    Your frame looks to be in good shape -- I would put a couple of coats of varnish on, and then as Todd says, a canvas skin (cheaper than more modern materials) and a couple of coats of house paint (or if you wish to be extravagant, something fancier, but not needed), and you are good to go -- a week, or at most, two weekends and the days between (allowing time for varnish and paint to dry) and you could be on the water.

  9. #9
    Join Date
    Apr 2008
    Location
    Oxford, MD in Chesapeake Bay
    Posts
    12

    Default Re: What to do with old canoe frame?

    Thank you all for your encouragement and helpful guidance, especially Greg and Ned.
    And P.I. Stazzer-Newt, thanks for unraveling the image posting problem for me.

    With all these positive thoughts from the forum now implanted in my brain, I’ll take up restoring the SOF canoe this winter. Right now projects on our small Garden-designed wooden motorsailer and restoration of a 37 yo, 9 ft cold molded sailboat are keeping me busy.

    I’ll research modern fabrics with next door neighbor who’s a sailmaker and post anything of interest. But it certainly appears that canvas or nylon have a long and very successful history.

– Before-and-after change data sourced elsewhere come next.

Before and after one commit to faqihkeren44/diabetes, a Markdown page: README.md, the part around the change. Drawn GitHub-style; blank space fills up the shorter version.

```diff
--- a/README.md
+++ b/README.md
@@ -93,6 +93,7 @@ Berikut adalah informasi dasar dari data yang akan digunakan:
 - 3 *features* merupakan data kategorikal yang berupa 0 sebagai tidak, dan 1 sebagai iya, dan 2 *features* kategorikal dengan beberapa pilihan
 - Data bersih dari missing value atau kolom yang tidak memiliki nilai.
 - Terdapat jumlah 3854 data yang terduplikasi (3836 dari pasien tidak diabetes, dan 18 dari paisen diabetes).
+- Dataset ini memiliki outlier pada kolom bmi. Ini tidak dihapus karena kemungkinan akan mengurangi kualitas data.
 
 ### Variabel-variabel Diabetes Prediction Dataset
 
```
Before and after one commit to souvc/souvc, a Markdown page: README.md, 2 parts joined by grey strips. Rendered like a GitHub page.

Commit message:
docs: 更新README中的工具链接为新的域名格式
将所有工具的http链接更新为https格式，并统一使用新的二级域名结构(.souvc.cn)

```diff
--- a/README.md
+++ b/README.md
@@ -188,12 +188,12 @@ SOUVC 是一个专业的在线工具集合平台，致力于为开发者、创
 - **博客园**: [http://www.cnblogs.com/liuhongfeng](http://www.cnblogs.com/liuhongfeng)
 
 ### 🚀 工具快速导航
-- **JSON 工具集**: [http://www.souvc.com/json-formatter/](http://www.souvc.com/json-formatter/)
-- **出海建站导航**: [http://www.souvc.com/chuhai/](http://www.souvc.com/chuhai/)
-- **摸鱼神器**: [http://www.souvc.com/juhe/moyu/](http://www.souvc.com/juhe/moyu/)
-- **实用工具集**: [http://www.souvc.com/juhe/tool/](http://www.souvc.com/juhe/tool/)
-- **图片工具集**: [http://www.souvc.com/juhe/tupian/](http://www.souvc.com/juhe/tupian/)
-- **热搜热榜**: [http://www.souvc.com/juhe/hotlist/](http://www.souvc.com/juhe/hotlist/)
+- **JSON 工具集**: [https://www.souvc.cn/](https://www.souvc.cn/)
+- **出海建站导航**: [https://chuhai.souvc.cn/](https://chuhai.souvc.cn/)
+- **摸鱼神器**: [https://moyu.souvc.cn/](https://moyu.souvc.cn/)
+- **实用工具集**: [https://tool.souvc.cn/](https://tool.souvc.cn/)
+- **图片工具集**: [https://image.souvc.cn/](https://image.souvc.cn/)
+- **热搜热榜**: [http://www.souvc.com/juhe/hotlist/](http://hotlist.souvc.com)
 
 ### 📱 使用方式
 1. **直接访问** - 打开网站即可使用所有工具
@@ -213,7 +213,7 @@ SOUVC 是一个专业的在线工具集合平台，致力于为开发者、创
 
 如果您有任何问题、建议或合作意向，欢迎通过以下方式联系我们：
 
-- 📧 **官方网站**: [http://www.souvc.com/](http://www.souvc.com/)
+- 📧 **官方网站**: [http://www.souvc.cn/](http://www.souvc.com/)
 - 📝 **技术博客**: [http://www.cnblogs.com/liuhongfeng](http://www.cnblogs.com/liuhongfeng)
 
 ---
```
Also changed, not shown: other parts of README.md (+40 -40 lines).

    Thanks again.

    Jock B

  10. #10
    Join Date
    Jul 2000
    Location
    N.E. Connecticut.
    Posts
    3,396

    Default Re: What to do with old canoe frame?

    And another one




    After I put the frame back together it took some canvas we had at home and a $5.00 gallon of 'mistint' paint from our local paint store.

  11. #11
    Join Date
    Jul 2011
    Location
    Southern Missouri
    Posts
    681

    Default Re: What to do with old canoe frame?

    Yep, that's what I'd do, stretch canvas and paint it! Or, I started to say sell it to Bass Pro, but I see you're not in the USA. Sell it to a pub or resturant to hang on a wall. A sport goods store/clothing store could hand it up and hang clothes off of it for a display. Sell it to a commercial vendor as a unique way to display goods, otherwise...I'd use it.

Posting Permissions

  • You may not post new threads
  • You may not post replies
  • You may not post attachments
  • You may not edit your posts
  •